-------- Data for this exercise

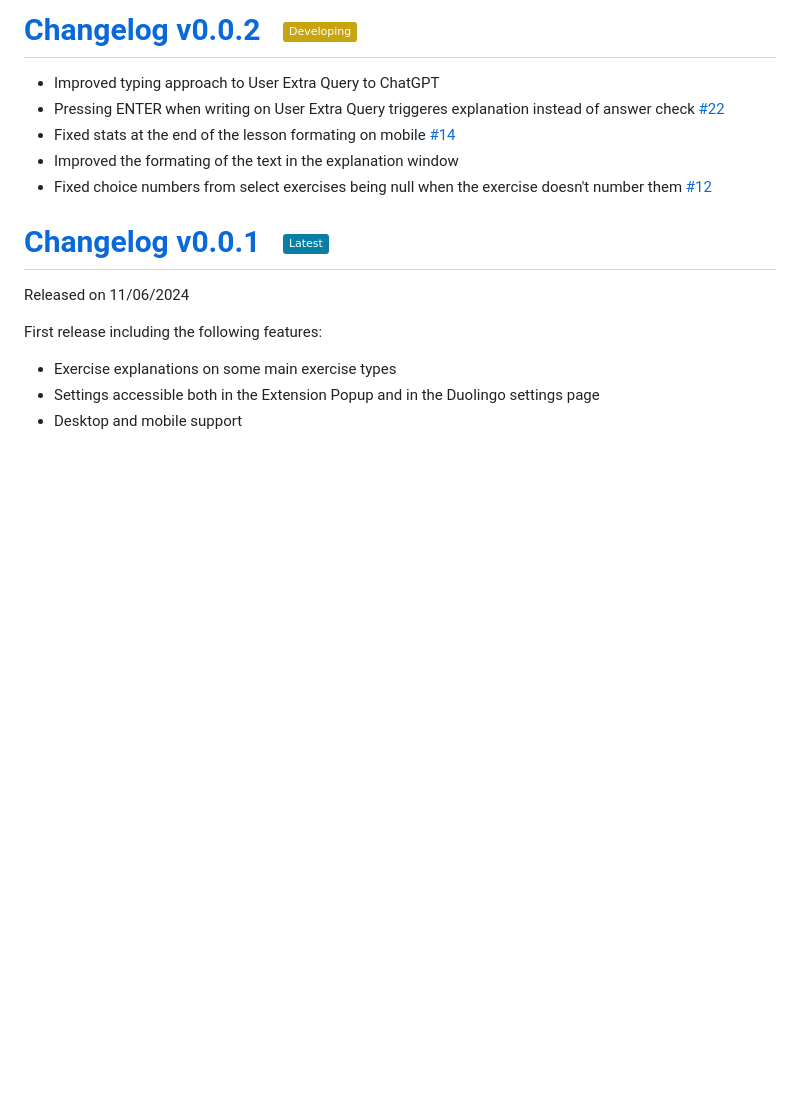
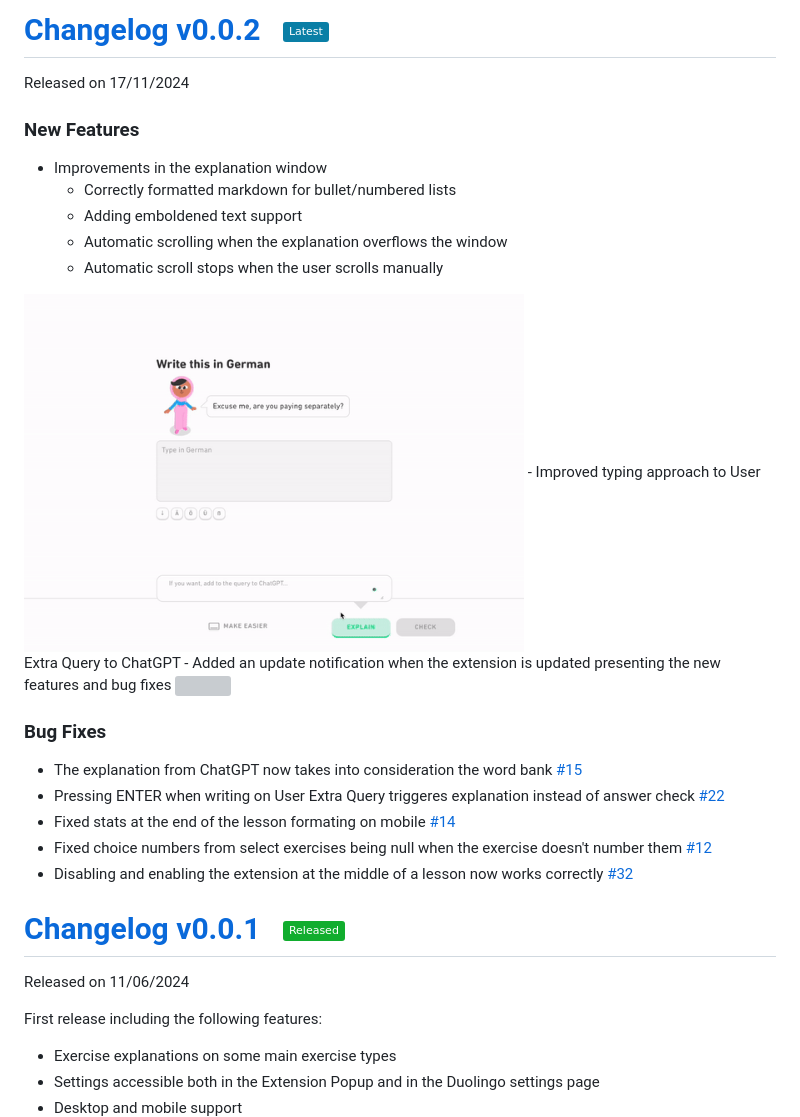
Before and after one commit to digas99/duo-explained, a Markdown page: CHANGELOG.md, the part around the change. Drawn GitHub-style; pictures changed too: images/changelog/v002/explain-window-updates.gif (added); badges without logos; blank space fills up the shorter version; grey boxes are pictures that could not be loaded.

Commit message:
adding Changelog for v0.0.2

```diff
--- a/CHANGELOG.md
+++ b/CHANGELOG.md
@@ -1,12 +1,26 @@
-# [Changelog v0.0.2 &nbsp; <img src="https://img.shields.io/badge/Developing-c7a510">](#)
+# [Changelog v0.0.2 &nbsp; <img src="https://img.shields.io/badge/Latest-0a7fa6">](https://github.com/digas99/duo-explained/releases/tag/v0.0.2)
+Released on 17/11/2024
 
+### New Features
+- Improvements in the explanation window
+  - Correctly formatted markdown for bullet/numbered lists
+  - Adding emboldened text support
+  - Automatic scrolling when the explanation overflows the window
+  - Automatic scroll stops when the user scrolls manually
+<img src="https://raw.githubusercontent.com/digas99/duo-explained/refs/heads/main/images/changelog/v002/explain-window-updates.gif" width="500">
 - Improved typing approach to User Extra Query to ChatGPT
+- Added an update notification when the extension is updated presenting the new features and bug fixes
+<img src="https://raw.githubusercontent.com/digas99/duo-explained/refs/heads/main/images/changelog/v002/update-changelog.png" width="500">
+
+
+### Bug Fixes
+- The explanation from ChatGPT now takes into consideration the word bank [#15](https://github.com/digas99/duo-explained/issues/15)
 - Pressing ENTER when writing on User Extra Query triggeres explanation instead of answer check [#22](https://github.com/digas99/duo-explained/issues/22)
 - Fixed stats at the end of the lesson formating on mobile [#14](https://github.com/digas99/duo-explained/issues/14)
-- Improved the formating of the text in the explanation window
 - Fixed choice numbers from select exercises being null when the exercise doesn't number them [#12](https://github.com/digas99/duo-explained/issues/12)
+- Disabling and enabling the extension at the middle of a lesson now works correctly [#32](https://github.com/digas99/duo-explained/issues/32)
 
-# [Changelog v0.0.1 &nbsp; <img src="https://img.shields.io/badge/Latest-0a7fa6">](https://github.com/digas99/duo-explained/releases/tag/v0.0.1)
+# [Changelog v0.0.1 &nbsp; <img src="https://img.shields.io/badge/Released-11ad2e">](https://github.com/digas99/duo-explained/releases/tag/v0.0.1)
 Released on 11/06/2024
 
 First release including the following features:
```
Also changed, not shown: 2 other files.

----------------

## Work instruction
How many of the lines above include the word "Released"? Respond with the number alone.

## Task answer
3